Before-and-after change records
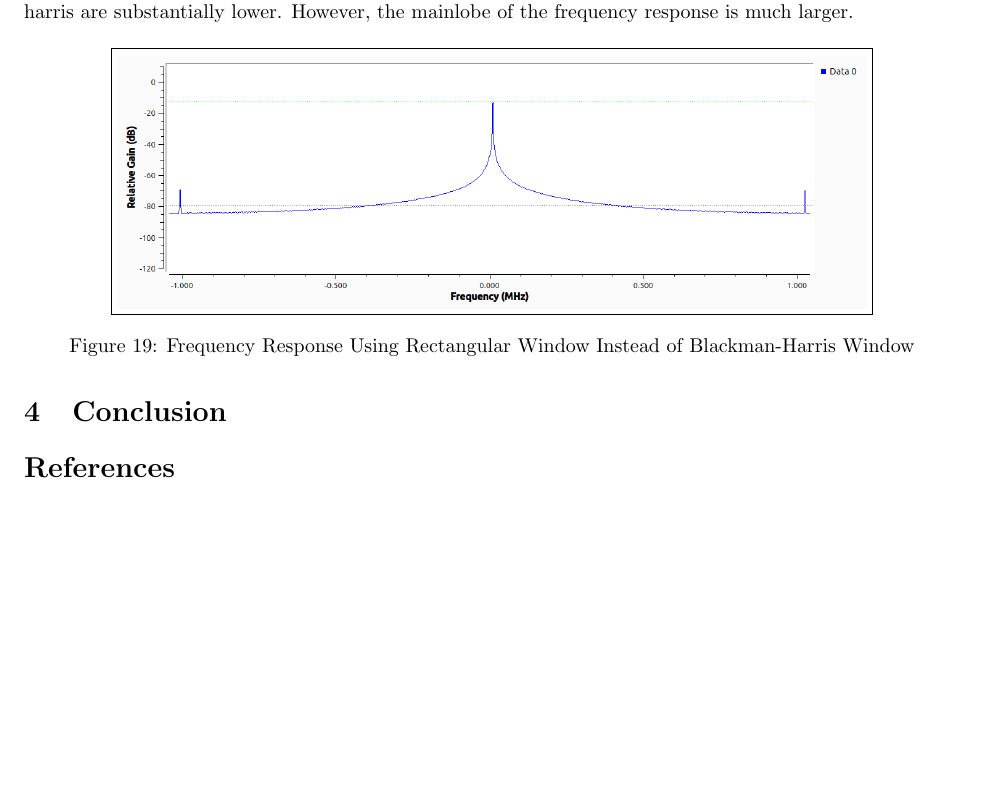
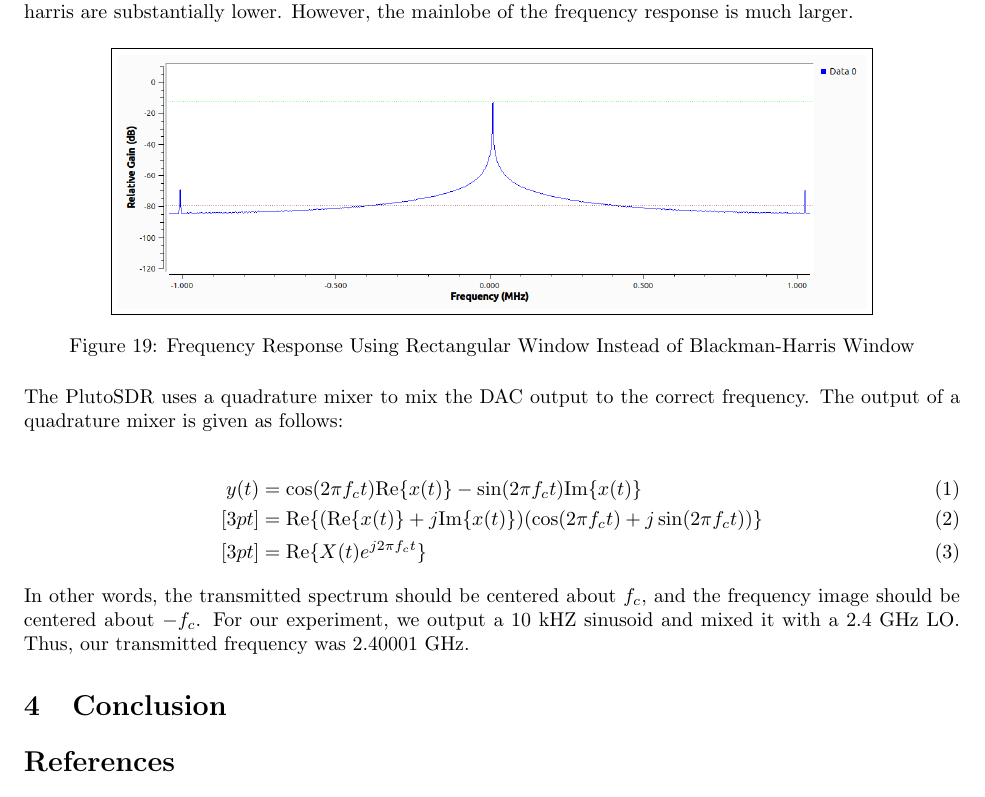
Before and after one commit to osowatzke/ECE_531_Labs, a LaTeX document (2/lab_report.tex): part of page 12 of 12, cut so that both start at the same text, the shorter picture padded with empty space. Compiled offline with pdfLaTeX.

Commit message:
Talking about the transmitted frequency

```diff
--- a/2/lab_report.tex
+++ b/2/lab_report.tex
@@ -240,6 +240,16 @@ Using a different window will change the sidelobe levels and sidelobe rolloff in
 	\label{fig::gnu_radio_loopback_qt_gui_sink_rect_win}
 \end{figure}
 
+The PlutoSDR uses a quadrature mixer to mix the DAC output to the correct frequency. The output of a quadrature mixer is given as follows:
+
+\begin{align}
+	y(t) &= \cos(2{\pi}f_ct)\text{Re}\{x(t)\} - \sin(2{\pi}f_ct)\text{Im}\{x(t)\} \\ [3pt]
+	&= \text{Re}\{(\text{Re}\{x(t)\} + j\text{Im}\{x(t)\})(\cos(2{\pi}f_ct) + j\sin(2{\pi}f_ct))\} \\ [3pt]
+	&= \text{Re}\{X(t)e^{j2{\pi}f_ct}\}
+\end{align}
+
+In other words, the transmitted spectrum should be centered about $f_c$, and the frequency image should be centered about $-f_c$. For our experiment, we output a 10 kHZ sinusoid and mixed it with a 2.4 GHz LO. Thus, our transmitted frequency was 2.40001 GHz.
+
 \section{Conclusion}
 % Conclusions to the overall lab that discuss meaningful lessons learned and other takeaways from the assignment. (Important)
 
```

### Instructions to follow
Please give the number of lines in the entries above that hold "text", with no other words.

### Your response
4